Structured diff data:
= = = = =

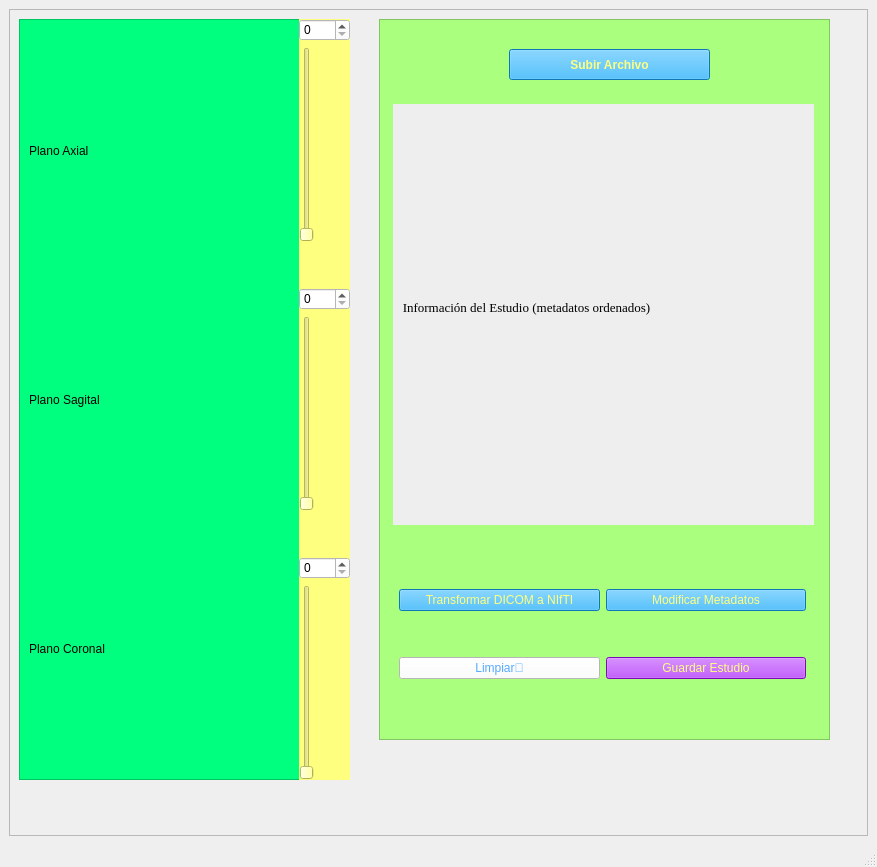
Above: archivosUI/imagenMedicaPanel_ventana.ui from SofiaMarcano/TrabajoFinal before the change. Below: the same form after it.
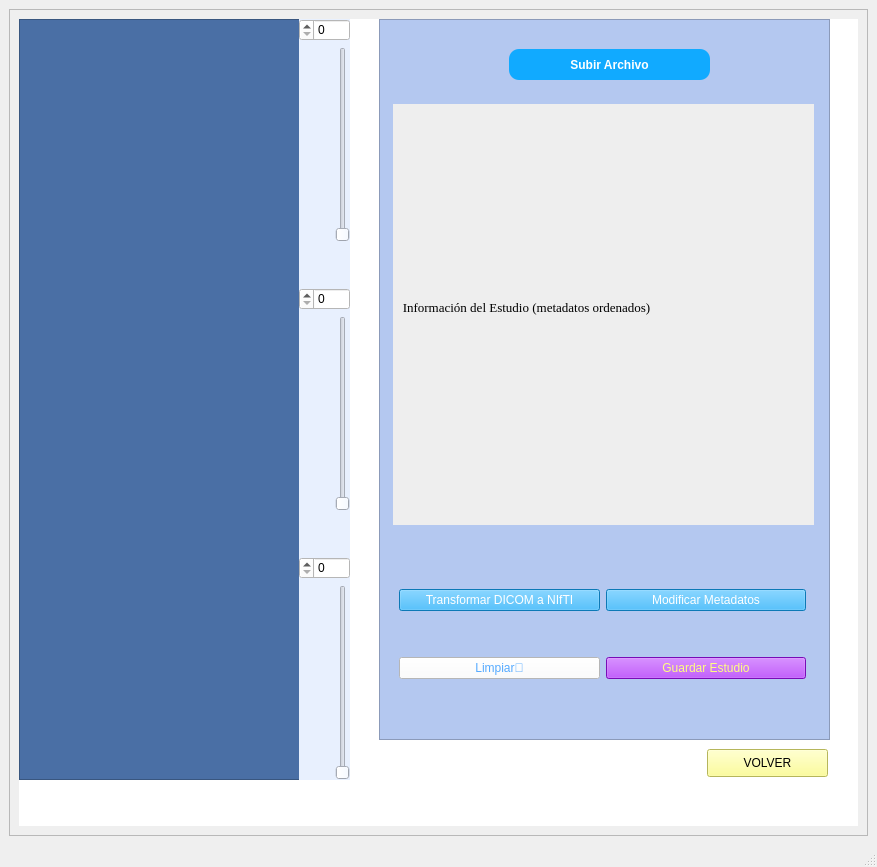
That is the form after the change. Icons and pictures are not drawn.

Commit message: Integración final de todo el panel de Imágenes Médicas

```diff
--- a/archivosUI/imagenMedicaPanel_ventana.ui
+++ b/archivosUI/imagenMedicaPanel_ventana.ui
@@ -28,6 +28,9 @@
         <layout class="QHBoxLayout" name="horizontalLayout_2">
          <item>
           <widget class="QWidget" name="widget_contenedor" native="true">
+           <property name="styleSheet">
+            <string notr="true">background-color: rgb(255, 255, 255);</string>
+           </property>
            <widget class="QFrame" name="frame_planos">
             <property name="geometry">
              <rect>
@@ -38,7 +41,7 @@
              </rect>
             </property>
             <property name="styleSheet">
-             <string notr="true">background-color: rgb(0, 255, 127);</string>
+             <string notr="true">background-color: rgb(74, 111, 165);</string>
             </property>
             <property name="frameShape">
              <enum>QFrame::StyledPanel</enum>
@@ -49,22 +52,55 @@
             <layout class="QVBoxLayout" name="verticalLayout">
              <item>
               <widget class="QLabel" name="plano_Axial">
+               <property name="font">
+                <font>
+                 <pointsize>14</pointsize>
+                </font>
+               </property>
                <property name="text">
-                <string>Plano Axial</string>
+                <string/>
+               </property>
+               <property name="pixmap">
+                <pixmap resource="../../Desktop/UdeA 2025-1/Informatica _2_principal/Unidad4/prueba_img_ui/dummies.qrc">:/img_dummies_planosAnatomicos/axial.jpg</pixmap>
+               </property>
+               <property name="alignment">
+                <set>Qt::AlignCenter</set>
                </property>
               </widget>
              </item>
              <item>
               <widget class="QLabel" name="plano_Sagital">
+               <property name="font">
+                <font>
+                 <pointsize>14</pointsize>
+                </font>
+               </property>
                <property name="text">
-                <string>Plano Sagital</string>
+                <string/>
+               </property>
+               <property name="pixmap">
+                <pixmap resource="../../Desktop/UdeA 2025-1/Informatica _2_principal/Unidad4/prueba_img_ui/dummies.qrc">:/img_dummies_planosAnatomicos/sagital.jpg</pixmap>
+               </property>
+               <property name="alignment">
+                <set>Qt::AlignCenter</set>
                </property>
               </widget>
              </item>
              <item>
               <widget class="QLabel" name="plano_Coronal">
+               <property name="font">
+                <font>
+                 <pointsize>14</pointsize>
+                </font>
+               </property>
                <property name="text">
-                <string>Plano Coronal</string>
+                <string/>
+               </property>
+               <property name="pixmap">
+                <pixmap resource="../../Desktop/UdeA 2025-1/Informatica _2_principal/Unidad4/prueba_img_ui/dummies.qrc">:/img_dummies_planosAnatomicos/coronal.jpg</pixmap>
+               </property>
+               <property name="alignment">
+                <set>Qt::AlignCenter</set>
                </property>
               </widget>
              </item>
@@ -79,9 +115,12 @@
               <height>761</height>
              </rect>
             </property>
+            <property name="layoutDirection">
+             <enum>Qt::RightToLeft</enum>
+            </property>
             <property name="styleSheet">
              <string notr="true">background-color: rgb(225, 225, 225);
-background-color: rgb(255, 255, 127);</string>
+background-color: rgb(232, 240, 254);</string>
             </property>
             <layout class="QVBoxLayout" name="verticalLayout_2">
              <item>
@@ -173,7 +212,7 @@
              </rect>
             </property>
             <property name="styleSheet">
-             <string notr="true">background-color: rgb(170, 255, 127);
+             <string notr="true">background-color: rgb(180, 200, 240);
 </string>
             </property>
             <property name="frameShape">
@@ -200,7 +239,10 @@
              <property name="styleSheet">
               <string notr="true">background-color: rgb(17, 170, 255);
 ;
-color: rgb(255, 255, 127);</string>
+color: rgb(255, 255, 255);
+
+ border-radius: 10px; 
+</string>
              </property>
              <property name="text">
               <string>Subir Archivo</string>
@@ -276,7 +318,7 @@
                 <property name="styleSheet">
                  <string notr="true">background-color: rgb(17, 170, 255);
 ;
-color: rgb(255, 255, 127);</string>
+color: rgb(255, 255, 255);</string>
                 </property>
                 <property name="text">
                  <string>Modificar Metadatos</string>
@@ -288,7 +330,7 @@
                 <property name="styleSheet">
                  <string notr="true">background-color: rgb(17, 170, 255);
 ;
-color: rgb(255, 255, 127);</string>
+color: rgb(255, 255, 255);</string>
                 </property>
                 <property name="text">
                  <string>Transformar DICOM a NIfTI</string>
@@ -298,6 +340,25 @@
              </layout>
             </widget>
            </widget>
+           <widget class="QPushButton" name="boton_volver">
+            <property name="geometry">
+             <rect>
+              <x>688</x>
+              <y>730</y>
+              <width>121</width>
+              <height>28</height>
+             </rect>
+            </property>
+            <property name="layoutDirection">
+             <enum>Qt::LeftToRight</enum>
+            </property>
+            <property name="styleSheet">
+             <string notr="true">background-color: rgb(255, 255, 127);</string>
+            </property>
+            <property name="text">
+             <string>VOLVER</string>
+            </property>
+           </widget>
           </widget>
          </item>
         </layout>
```
Left out of the diff: 28 changed lines with no effect on the pictures. The commit also changes 24 other files.
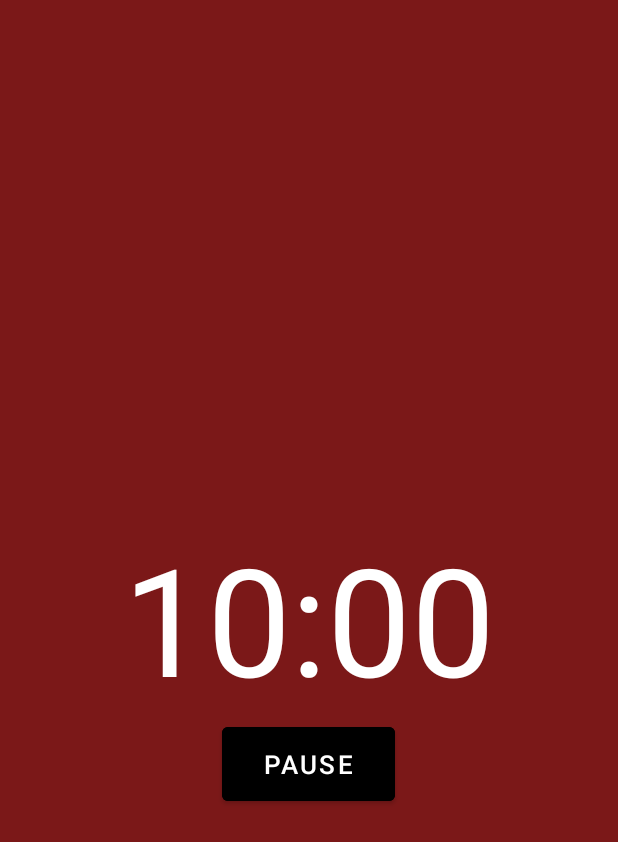
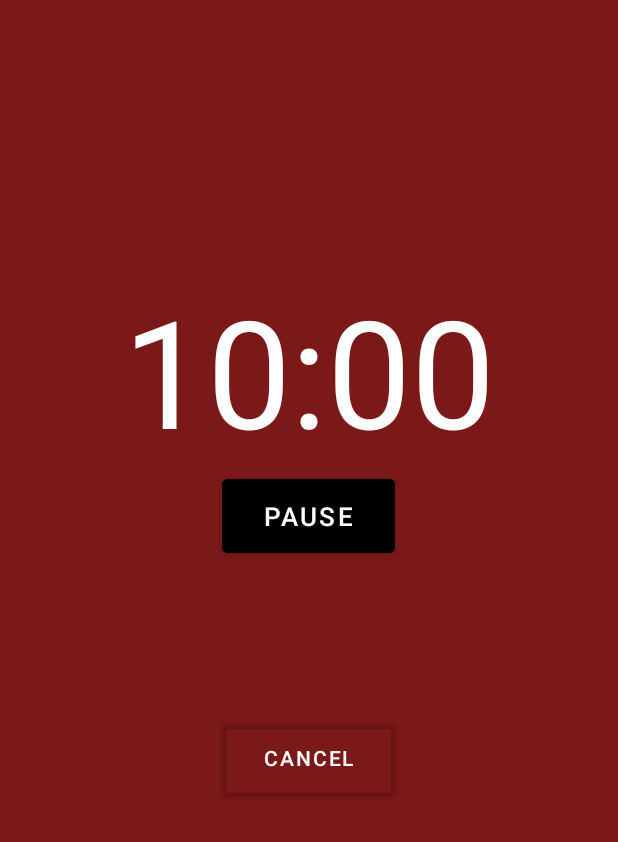
Before and after one commit to kkuang70/Pomo, an Android app: the layout activity_pomodoro_details.xml on its own in the app's theme, with its tools: preview values and no code run, on a phone screen of 412 x 824 dp. Shown: the top 842 px of the screen. Run offline under Robolectric (Android 15) with nearby library versions, the phone set to English and light mode, and no system bars.

Commit message:
add cancel button

```diff
--- a/app/src/main/java/com/example/pomo/util/Stopwatch.kt
+++ b/app/src/main/java/com/example/pomo/util/Stopwatch.kt
@@ -9,6 +9,7 @@ class Stopwatch(timeLeftInMilliseconds: Float, finishedFn: () -> Unit) {
     private var timeLeftInMilliseconds: Float = timeLeftInMilliseconds
     private var finishedFn = finishedFn
     private var timerRunning: Boolean = false
+
     private val _countDownText = MutableLiveData<String>()
     var countDownText : LiveData<String> = _countDownText
 
@@ -30,10 +31,10 @@ class Stopwatch(timeLeftInMilliseconds: Float, finishedFn: () -> Unit) {
         countDownTimer.cancel()
     }
     fun endTimer(){
-        timeLeftInMilliseconds = 0F
-        updateTimer()
 
+        finishedFn()
     }
+
 
     fun updateTimer() {
         val minutes: Int = (timeLeftInMilliseconds / 60000).toInt()
@@ -44,6 +45,7 @@ class Stopwatch(timeLeftInMilliseconds: Float, finishedFn: () -> Unit) {
             timeLeftText += "0"
         }
         timeLeftText += seconds
+
         _countDownText.value = timeLeftText
     }
 }
--- a/app/src/main/res/layout/activity_pomodoro_details.xml
+++ b/app/src/main/res/layout/activity_pomodoro_details.xml
@@ -12,8 +12,10 @@
         android:id="@+id/countdown_text"
         android:layout_width="wrap_content"
         android:layout_height="wrap_content"
-        android:layout_centerInParent="true"
+        android:layout_centerHorizontal="true"
+        android:layout_marginTop="180dp"
         android:text="10:00"
+
         android:textColor="@color/white"
         android:textSize="100sp" />
 
@@ -27,4 +29,16 @@
         android:text="PAUSE"
         android:textSize="17sp"/>
 
+    <Button
+        android:id="@+id/cancel_button"
+        android:layout_width="115dp"
+        android:layout_height="61dp"
+        android:text="CANCEL"
+        android:layout_below="@id/pause_button"
+        android:layout_centerHorizontal="true"
+        android:backgroundTint="@android:color/transparent"
+        android:layout_marginTop="100dp"
+
+        />
+
 </RelativeLayout>
```
Also changed, not shown: app/src/main/java/com/example/pomo/activities/PomodoroDetails.kt (+41 -1 lines).
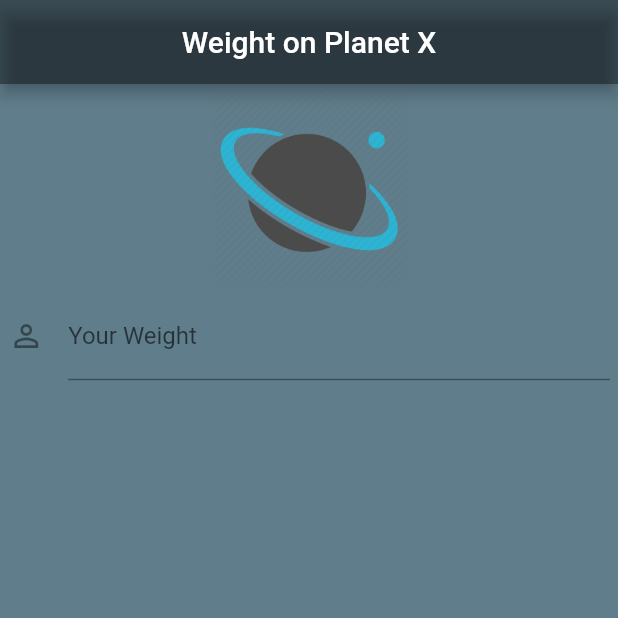
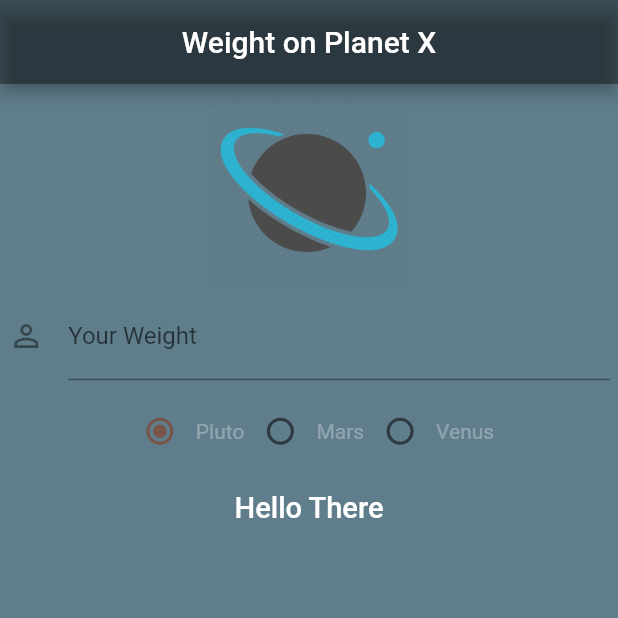
Before and after one commit to cryp73r/Flutter_App_Development, a Flutter app: the screen it shows after launch, on a phone screen of 412 x 824 dp, the top half of it. Run offline on Flutter 3.47's test engine with Material 2 defaults, Android fonts, the phone set to English and light mode, and no system bars; missing offline and left inert: dart:ffi.

Commit message:
Weight on Planet X

```diff
--- a/weightonplanet/lib/ui/home.dart
+++ b/weightonplanet/lib/ui/home.dart
@@ -6,6 +6,16 @@ class Home extends StatefulWidget {
 }
 
 class _HomeState extends State<Home> {
+  int radioValue = 0;
+
+  void handleRadioValueChanged(int value) {
+    setState(() {
+      radioValue = value;
+
+      print(radioValue);
+    });
+  }
+
   @override
   Widget build(BuildContext context) {
     return Scaffold(
@@ -38,6 +48,51 @@ class _HomeState extends State<Home> {
                         hintText: 'In Pounds',
                         icon: Icon(Icons.person_outline)
                     ),
+                  ),
+                  new Padding(padding: new EdgeInsets.all(5.0)),
+                //  three new Radio Button
+                  new Row(
+                    mainAxisAlignment: MainAxisAlignment.center,
+                    children: [
+                      new Radio<int>(
+                        activeColor: Colors.brown,
+                          value: 0, groupValue: radioValue, onChanged: handleRadioValueChanged),
+
+                      new Text(
+                        'Pluto',
+                        style: TextStyle(color: Colors.white30),
+                      ),
+
+                      new Radio<int>(
+                        activeColor: Colors.redAccent,
+                          value: 1, groupValue: radioValue, onChanged: handleRadioValueChanged),
+
+                      new Text(
+                        'Mars',
+                        style: TextStyle(color: Colors.white30),
+                      ),
+
+                      new Radio<int>(
+                        activeColor: Colors.orangeAccent,
+                          value: 2, groupValue: radioValue, onChanged: handleRadioValueChanged),
+
+                      new Text(
+                        'Venus',
+                        style: TextStyle(color: Colors.white30),
+                      )
+                    ],
+                  ),
+                //  Result text
+                  Padding(
+                    padding: const EdgeInsets.all(15.6),
+                    child: new Text(
+                      'Hello There',
+                      style: TextStyle(
+                        color: Colors.white,
+                        fontSize: 19.4,
+                        fontWeight: FontWeight.w500
+                      ),
+                    ),
                   )
                 ],
               ),
```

= = = = =

▶ **INSTRUCTIONS TO FOLLOW**
All lines in the records above that contain "private" are to be reported.

▶ **WRITTEN ANSWER**
     private var timeLeftInMilliseconds: Float = timeLeftInMilliseconds
     private var finishedFn = finishedFn
     private var timerRunning: Boolean = false
     private val _countDownText = MutableLiveData<String>()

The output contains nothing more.